And a few other things: The key to flavorful pasta is very generously salted pasta water. Don't be shy! Use sea salt, and add lots. Like, a couple tablespoons lots. Trust me. I prefer shells for this dish, because they are roughly the same size as the chopped vegetables. Farfalle would also be good, but I can never find a whole wheat variety. Although I suggest parsley and mint to flavor the salad, other herbs (oregano, basil, maybe dill) could be used as well. Roasted red peppers and/or kalamata olives would also be good additions, though I didn't have any on hand. Oh, and although I forgot to add the feta before photographing this dish, it was delicious. Yum!
Cookout-friendly Salad with Pasta (makes a whole bunch; can be halved)
1 lb. whole wheat pasta shells
1 can chickpeas, drained
6 small or 3 large carrots, peeled and sliced on the bias

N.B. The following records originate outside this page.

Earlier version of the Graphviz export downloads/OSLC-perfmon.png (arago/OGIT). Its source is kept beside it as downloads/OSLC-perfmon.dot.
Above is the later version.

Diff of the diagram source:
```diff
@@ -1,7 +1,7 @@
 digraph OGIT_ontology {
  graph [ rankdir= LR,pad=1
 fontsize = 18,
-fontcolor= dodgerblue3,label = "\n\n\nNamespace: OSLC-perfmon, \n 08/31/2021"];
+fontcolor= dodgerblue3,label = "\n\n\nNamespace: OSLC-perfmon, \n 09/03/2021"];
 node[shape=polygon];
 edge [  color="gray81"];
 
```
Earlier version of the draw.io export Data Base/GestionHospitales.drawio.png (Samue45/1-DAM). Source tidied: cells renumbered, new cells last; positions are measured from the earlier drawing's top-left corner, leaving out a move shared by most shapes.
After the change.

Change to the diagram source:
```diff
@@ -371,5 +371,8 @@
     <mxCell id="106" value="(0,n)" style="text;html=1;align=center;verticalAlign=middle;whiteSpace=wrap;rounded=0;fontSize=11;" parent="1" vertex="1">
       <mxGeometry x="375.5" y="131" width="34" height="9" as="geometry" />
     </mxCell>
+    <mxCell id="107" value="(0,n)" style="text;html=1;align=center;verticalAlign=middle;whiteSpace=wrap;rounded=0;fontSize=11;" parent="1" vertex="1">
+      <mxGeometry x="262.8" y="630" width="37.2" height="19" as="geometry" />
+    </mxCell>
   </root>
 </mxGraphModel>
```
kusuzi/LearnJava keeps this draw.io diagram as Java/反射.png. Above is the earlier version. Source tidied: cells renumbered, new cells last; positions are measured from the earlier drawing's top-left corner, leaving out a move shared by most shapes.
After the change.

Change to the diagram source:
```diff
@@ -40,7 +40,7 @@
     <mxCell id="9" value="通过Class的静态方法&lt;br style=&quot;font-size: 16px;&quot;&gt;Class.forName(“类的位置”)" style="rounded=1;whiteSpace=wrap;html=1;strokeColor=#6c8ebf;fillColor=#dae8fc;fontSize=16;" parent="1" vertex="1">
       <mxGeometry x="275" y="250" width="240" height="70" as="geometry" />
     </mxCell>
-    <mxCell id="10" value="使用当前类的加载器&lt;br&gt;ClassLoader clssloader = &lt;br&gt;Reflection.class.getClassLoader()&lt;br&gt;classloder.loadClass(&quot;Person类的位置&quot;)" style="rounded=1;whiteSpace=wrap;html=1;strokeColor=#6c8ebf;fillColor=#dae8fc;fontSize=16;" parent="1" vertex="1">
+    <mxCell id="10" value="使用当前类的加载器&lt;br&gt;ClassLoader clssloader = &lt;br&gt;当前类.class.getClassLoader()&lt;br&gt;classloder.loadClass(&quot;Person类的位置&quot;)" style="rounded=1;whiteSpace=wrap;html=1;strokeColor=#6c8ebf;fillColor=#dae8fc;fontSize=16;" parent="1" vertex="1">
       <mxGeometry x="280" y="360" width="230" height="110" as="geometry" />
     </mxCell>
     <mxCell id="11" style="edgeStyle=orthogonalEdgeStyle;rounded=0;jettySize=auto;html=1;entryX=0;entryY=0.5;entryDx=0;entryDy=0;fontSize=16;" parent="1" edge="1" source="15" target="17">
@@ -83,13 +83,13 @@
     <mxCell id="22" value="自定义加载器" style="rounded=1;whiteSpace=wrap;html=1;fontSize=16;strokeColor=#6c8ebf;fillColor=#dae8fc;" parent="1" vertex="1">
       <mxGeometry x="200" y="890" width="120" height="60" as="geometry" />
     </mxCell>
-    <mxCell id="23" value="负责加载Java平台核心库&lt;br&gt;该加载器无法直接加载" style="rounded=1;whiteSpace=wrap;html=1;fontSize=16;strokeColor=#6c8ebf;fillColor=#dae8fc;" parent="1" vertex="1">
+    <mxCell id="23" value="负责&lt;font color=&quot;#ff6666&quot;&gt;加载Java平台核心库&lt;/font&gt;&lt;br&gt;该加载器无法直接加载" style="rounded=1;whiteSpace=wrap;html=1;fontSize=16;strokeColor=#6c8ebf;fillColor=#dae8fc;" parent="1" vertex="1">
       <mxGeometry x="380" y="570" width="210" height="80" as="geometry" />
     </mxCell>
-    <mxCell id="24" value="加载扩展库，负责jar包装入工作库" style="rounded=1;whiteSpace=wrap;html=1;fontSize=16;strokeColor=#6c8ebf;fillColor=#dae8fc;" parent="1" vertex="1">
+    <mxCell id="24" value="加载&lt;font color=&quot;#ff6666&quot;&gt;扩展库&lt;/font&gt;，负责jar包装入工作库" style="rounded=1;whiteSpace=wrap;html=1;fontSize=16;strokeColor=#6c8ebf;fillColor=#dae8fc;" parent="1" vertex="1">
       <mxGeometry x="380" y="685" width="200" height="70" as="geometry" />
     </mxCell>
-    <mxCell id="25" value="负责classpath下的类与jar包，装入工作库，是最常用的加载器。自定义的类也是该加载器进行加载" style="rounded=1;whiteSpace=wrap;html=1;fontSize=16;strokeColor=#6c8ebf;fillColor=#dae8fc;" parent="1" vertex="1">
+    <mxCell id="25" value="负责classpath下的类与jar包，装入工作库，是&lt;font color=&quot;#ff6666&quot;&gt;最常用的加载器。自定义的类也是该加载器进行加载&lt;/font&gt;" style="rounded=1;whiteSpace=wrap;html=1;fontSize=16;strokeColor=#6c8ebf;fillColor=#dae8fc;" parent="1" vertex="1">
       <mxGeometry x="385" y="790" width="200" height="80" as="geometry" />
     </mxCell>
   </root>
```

3-4 green onions, sliced thinly
1 English cucumber, diced
~1 c. halved grape tomatoes
1 small block feta cheese, diced or crumbled
1 large handful fresh herbs, minced (I used mint and parsley)
1 tsp. dried oregano (use fresh if you have it)
2 tbs. mustard
1-2 tsp. honey
juice of 2 lemons
generous splash of sherry or white wine vinegar
plentiful olive oil
salt and pepper, to taste
baby salad greens, for serving
Boil pasta in generously salted water until al dente. Drain and rinse immediately in cold water until cool to the touch. When fully cool, drizzle with olive oil and set aside in the refrigerator. In a large bowl or container, combine chopped carrots, cucumber, tomatoes, green onions, chickpeas, and herbs. Prepare dressing: mix mustard, honey, lemon juice, vinegar and a couple tablespoons of olive oil. Pour over chopped vegetables and stir to combine. Add cheese. Taste and season with salt and pepper. Add more vinegar or lemon juice if necessary. When ready to serve, combine pasta with chopped vegetables and stir to combine. Drizzle with a bit more olive oil, if desired. Serve over salad greens.